Look through the material that follows and show every line with the string "borderRadius".
*** Given data ***
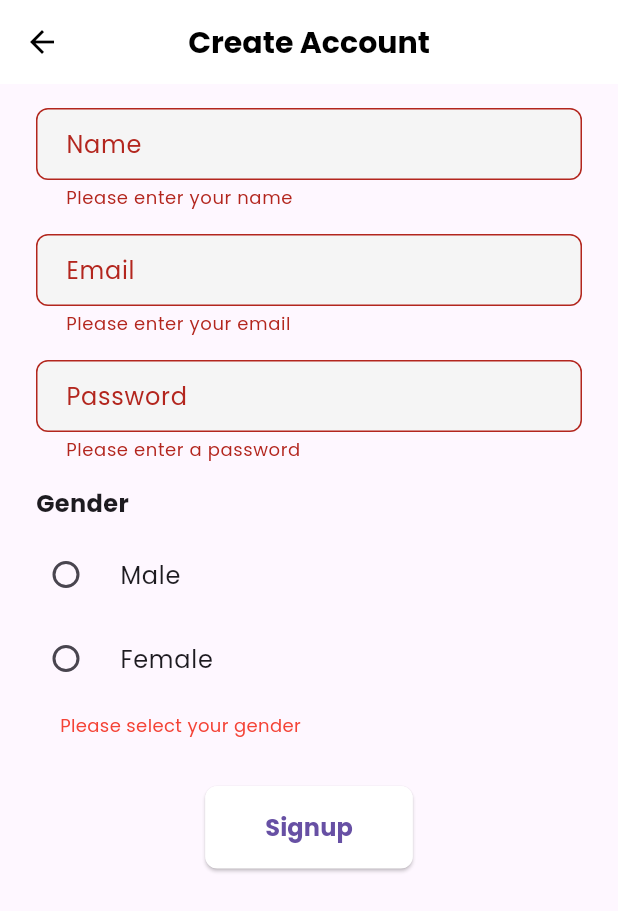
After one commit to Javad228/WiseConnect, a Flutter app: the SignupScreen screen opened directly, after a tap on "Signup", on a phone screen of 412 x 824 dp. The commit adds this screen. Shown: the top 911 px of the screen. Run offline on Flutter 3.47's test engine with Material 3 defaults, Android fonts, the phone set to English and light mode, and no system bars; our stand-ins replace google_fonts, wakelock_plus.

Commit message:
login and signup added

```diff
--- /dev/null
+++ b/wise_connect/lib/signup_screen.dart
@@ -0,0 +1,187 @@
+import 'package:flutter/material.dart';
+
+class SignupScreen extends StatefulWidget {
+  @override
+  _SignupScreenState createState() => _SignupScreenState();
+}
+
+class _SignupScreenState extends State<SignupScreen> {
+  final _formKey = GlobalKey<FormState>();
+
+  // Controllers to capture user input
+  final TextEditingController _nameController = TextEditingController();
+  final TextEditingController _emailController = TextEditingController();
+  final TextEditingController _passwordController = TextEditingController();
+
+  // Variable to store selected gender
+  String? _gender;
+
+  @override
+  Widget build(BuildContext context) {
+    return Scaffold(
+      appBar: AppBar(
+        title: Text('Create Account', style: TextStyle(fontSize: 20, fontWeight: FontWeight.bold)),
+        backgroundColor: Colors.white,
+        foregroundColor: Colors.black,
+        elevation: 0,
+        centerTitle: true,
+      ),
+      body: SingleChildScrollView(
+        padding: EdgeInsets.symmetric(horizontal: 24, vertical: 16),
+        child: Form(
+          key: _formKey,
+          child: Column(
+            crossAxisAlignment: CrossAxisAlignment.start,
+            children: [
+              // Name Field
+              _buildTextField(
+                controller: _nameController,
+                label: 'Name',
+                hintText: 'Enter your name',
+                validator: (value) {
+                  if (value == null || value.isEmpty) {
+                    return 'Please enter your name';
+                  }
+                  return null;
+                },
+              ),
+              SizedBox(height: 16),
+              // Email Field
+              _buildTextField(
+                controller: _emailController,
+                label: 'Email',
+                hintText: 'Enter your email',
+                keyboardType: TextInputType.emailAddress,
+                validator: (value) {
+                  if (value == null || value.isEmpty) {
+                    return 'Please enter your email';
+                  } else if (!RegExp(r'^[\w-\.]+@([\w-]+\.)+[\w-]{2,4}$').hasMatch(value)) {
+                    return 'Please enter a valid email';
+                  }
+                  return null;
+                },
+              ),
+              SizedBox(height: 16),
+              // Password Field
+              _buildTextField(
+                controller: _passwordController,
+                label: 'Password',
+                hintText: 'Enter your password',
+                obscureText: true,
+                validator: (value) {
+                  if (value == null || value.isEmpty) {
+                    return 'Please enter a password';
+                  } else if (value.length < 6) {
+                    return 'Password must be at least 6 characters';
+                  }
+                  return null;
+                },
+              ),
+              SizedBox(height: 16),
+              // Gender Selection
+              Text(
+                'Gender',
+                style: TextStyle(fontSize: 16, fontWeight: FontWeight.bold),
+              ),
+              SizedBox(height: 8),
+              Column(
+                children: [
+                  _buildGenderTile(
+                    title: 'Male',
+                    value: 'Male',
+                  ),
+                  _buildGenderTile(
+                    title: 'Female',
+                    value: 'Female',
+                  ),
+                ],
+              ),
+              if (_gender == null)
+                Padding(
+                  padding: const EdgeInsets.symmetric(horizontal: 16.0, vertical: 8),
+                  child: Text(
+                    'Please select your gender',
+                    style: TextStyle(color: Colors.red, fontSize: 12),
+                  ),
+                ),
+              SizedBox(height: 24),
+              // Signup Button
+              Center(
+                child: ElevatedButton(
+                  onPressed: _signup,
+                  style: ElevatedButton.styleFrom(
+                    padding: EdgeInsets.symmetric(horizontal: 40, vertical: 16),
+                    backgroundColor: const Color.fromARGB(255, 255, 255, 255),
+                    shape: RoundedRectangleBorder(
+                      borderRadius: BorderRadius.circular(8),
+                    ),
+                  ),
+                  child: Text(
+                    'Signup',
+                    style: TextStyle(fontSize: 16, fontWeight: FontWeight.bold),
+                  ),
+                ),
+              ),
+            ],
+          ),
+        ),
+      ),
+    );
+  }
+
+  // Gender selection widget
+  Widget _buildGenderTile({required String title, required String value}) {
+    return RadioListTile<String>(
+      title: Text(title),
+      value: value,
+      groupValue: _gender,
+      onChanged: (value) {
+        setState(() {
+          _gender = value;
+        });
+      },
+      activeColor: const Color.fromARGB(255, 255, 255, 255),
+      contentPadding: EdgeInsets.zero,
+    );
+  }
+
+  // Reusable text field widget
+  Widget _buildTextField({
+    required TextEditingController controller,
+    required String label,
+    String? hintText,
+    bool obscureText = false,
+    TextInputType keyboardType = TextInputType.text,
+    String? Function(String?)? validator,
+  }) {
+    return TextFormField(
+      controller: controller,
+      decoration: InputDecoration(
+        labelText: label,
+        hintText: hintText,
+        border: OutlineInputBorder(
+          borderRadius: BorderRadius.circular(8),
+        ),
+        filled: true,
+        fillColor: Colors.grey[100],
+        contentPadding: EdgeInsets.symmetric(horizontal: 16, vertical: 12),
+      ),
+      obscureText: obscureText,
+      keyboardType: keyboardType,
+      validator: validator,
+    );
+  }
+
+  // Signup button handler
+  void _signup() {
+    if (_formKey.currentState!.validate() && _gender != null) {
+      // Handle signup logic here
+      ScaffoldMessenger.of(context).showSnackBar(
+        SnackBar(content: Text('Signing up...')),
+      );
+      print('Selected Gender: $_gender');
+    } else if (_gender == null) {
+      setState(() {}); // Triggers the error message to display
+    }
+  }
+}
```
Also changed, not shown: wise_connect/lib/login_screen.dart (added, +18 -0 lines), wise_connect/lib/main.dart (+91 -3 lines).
*** End of Given data ***
*** Given data ***
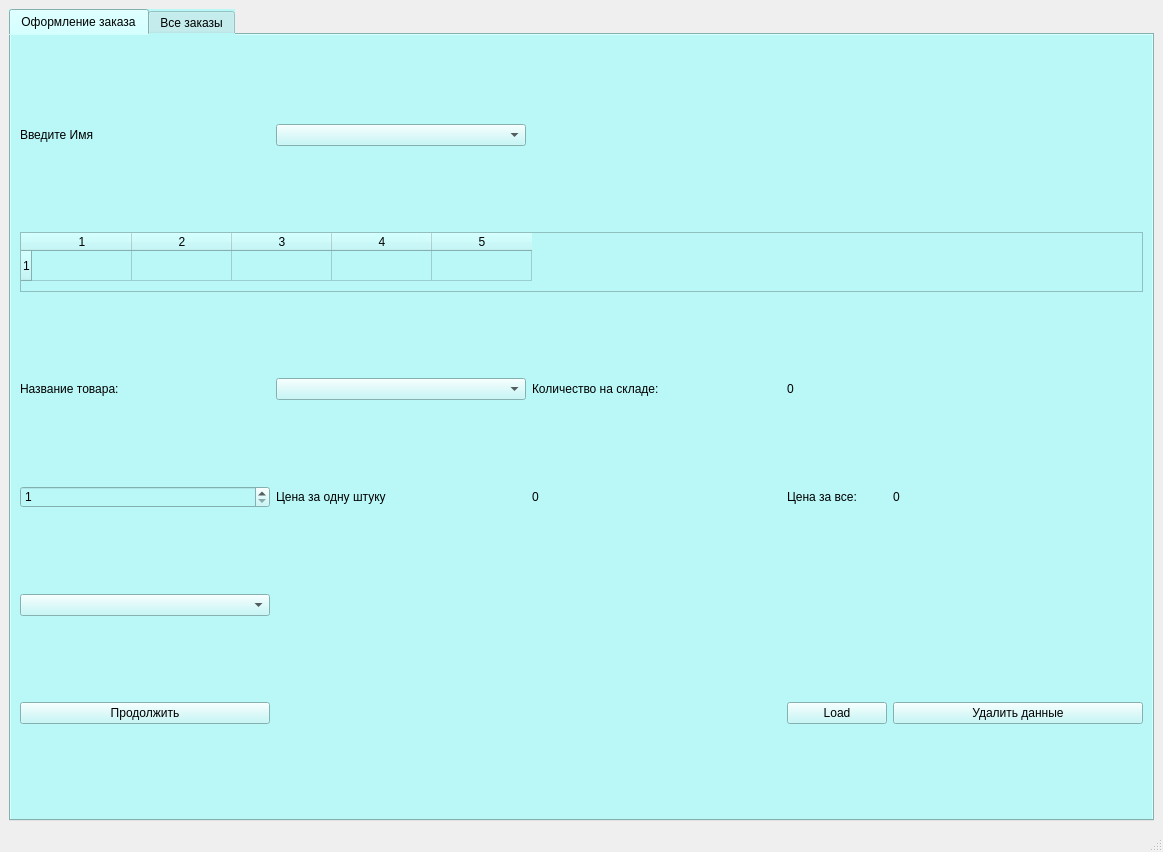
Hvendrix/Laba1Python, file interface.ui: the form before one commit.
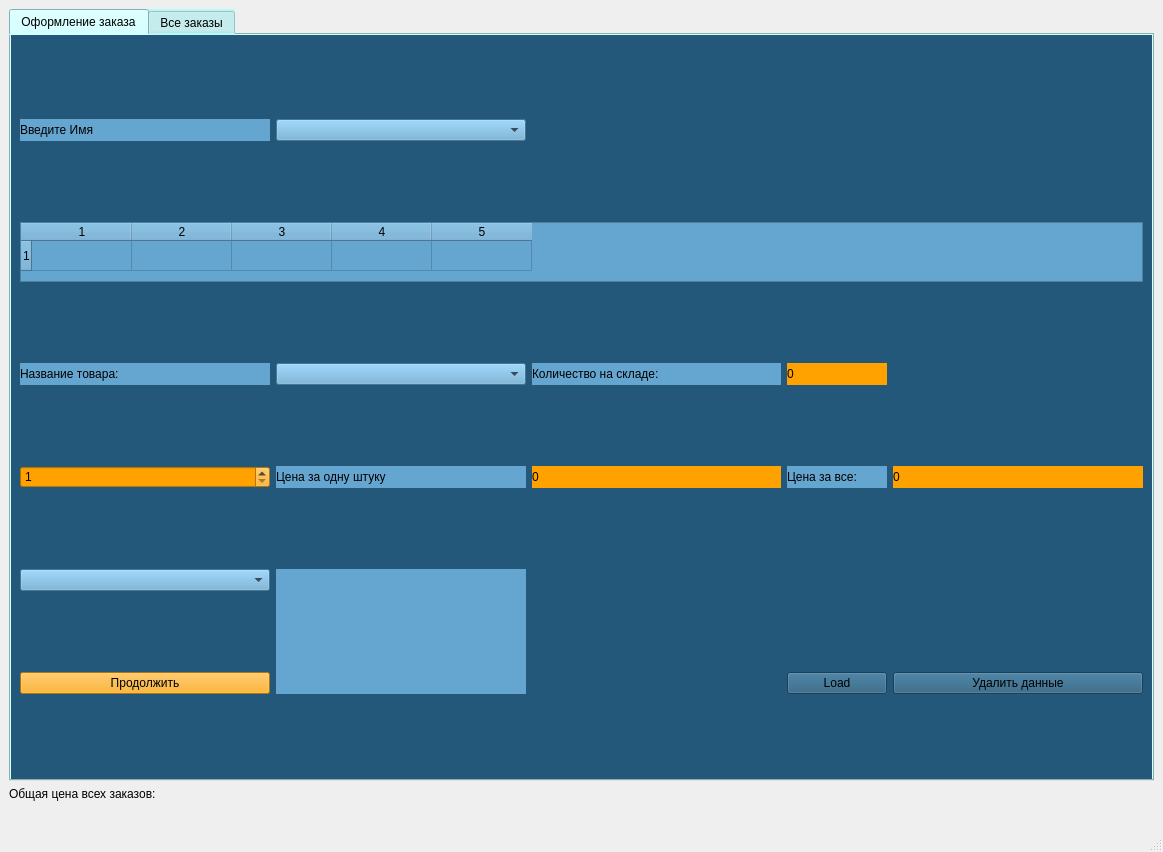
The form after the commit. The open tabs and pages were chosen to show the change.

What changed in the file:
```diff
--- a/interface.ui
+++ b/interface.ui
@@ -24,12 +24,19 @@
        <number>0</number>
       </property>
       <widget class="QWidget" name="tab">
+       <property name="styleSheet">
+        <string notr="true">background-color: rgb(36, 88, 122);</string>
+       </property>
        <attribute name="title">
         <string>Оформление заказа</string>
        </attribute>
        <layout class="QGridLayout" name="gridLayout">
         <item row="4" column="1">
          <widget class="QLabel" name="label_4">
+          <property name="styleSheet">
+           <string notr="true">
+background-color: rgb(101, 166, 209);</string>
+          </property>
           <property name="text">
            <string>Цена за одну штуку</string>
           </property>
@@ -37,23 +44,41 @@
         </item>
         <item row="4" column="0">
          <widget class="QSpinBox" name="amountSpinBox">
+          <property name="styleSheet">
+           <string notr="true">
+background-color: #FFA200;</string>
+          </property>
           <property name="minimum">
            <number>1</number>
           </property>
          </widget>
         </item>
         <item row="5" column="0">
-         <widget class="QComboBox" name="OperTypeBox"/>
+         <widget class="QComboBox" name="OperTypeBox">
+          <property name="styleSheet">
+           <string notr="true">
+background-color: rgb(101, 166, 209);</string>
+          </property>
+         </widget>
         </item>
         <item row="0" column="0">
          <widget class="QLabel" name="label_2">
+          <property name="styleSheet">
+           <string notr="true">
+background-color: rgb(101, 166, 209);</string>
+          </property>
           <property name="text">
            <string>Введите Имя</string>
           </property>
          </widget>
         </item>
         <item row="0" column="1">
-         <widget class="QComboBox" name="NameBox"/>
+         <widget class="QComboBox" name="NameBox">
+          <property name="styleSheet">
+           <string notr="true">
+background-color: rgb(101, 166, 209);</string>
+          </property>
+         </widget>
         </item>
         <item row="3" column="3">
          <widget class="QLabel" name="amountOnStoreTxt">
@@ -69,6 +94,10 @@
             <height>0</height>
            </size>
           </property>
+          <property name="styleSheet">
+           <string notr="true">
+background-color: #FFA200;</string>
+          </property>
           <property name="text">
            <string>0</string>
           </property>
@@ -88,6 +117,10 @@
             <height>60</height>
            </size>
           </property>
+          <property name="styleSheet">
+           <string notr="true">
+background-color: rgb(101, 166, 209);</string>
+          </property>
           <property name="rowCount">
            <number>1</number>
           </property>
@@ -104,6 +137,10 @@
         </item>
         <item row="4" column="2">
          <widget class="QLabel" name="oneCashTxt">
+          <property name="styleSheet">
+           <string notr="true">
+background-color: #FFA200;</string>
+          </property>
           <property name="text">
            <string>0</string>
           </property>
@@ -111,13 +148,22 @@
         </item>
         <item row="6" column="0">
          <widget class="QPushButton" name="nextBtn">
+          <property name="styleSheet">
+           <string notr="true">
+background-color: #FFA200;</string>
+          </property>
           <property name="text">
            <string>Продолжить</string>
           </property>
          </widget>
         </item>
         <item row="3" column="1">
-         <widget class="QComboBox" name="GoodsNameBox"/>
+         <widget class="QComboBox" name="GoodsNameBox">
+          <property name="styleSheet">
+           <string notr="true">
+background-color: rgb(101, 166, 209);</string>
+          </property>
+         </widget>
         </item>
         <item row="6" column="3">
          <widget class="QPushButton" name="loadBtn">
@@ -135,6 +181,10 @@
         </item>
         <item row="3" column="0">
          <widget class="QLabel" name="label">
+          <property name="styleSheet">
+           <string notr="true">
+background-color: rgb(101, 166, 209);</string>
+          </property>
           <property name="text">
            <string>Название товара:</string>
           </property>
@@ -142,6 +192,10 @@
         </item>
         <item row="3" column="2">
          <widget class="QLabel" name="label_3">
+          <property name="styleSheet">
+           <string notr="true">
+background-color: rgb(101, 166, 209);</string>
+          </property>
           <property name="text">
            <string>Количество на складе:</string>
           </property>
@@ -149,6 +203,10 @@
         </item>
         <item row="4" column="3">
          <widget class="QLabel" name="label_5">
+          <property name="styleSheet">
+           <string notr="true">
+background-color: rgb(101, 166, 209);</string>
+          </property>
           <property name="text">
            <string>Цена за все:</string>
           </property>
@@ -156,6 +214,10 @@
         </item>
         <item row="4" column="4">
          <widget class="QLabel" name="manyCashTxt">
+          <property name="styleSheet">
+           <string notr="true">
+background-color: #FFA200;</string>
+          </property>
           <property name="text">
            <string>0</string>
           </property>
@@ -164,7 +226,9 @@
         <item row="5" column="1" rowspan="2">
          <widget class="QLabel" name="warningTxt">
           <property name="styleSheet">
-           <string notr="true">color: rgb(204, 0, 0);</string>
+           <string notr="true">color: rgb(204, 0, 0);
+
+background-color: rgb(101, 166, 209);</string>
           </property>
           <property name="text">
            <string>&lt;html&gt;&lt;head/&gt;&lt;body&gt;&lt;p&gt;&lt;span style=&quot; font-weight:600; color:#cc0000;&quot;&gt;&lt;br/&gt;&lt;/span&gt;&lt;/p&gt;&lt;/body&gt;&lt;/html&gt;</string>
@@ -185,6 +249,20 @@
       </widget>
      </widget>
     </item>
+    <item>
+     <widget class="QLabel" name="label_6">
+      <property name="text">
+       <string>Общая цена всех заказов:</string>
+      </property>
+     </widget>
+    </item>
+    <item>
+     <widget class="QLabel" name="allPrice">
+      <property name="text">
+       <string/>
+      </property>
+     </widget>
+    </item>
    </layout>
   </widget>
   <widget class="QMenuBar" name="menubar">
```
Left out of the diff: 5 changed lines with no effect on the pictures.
*** End of Given data ***
- Your response -
+                      borderRadius: BorderRadius.circular(8),
+          borderRadius: BorderRadius.circular(8),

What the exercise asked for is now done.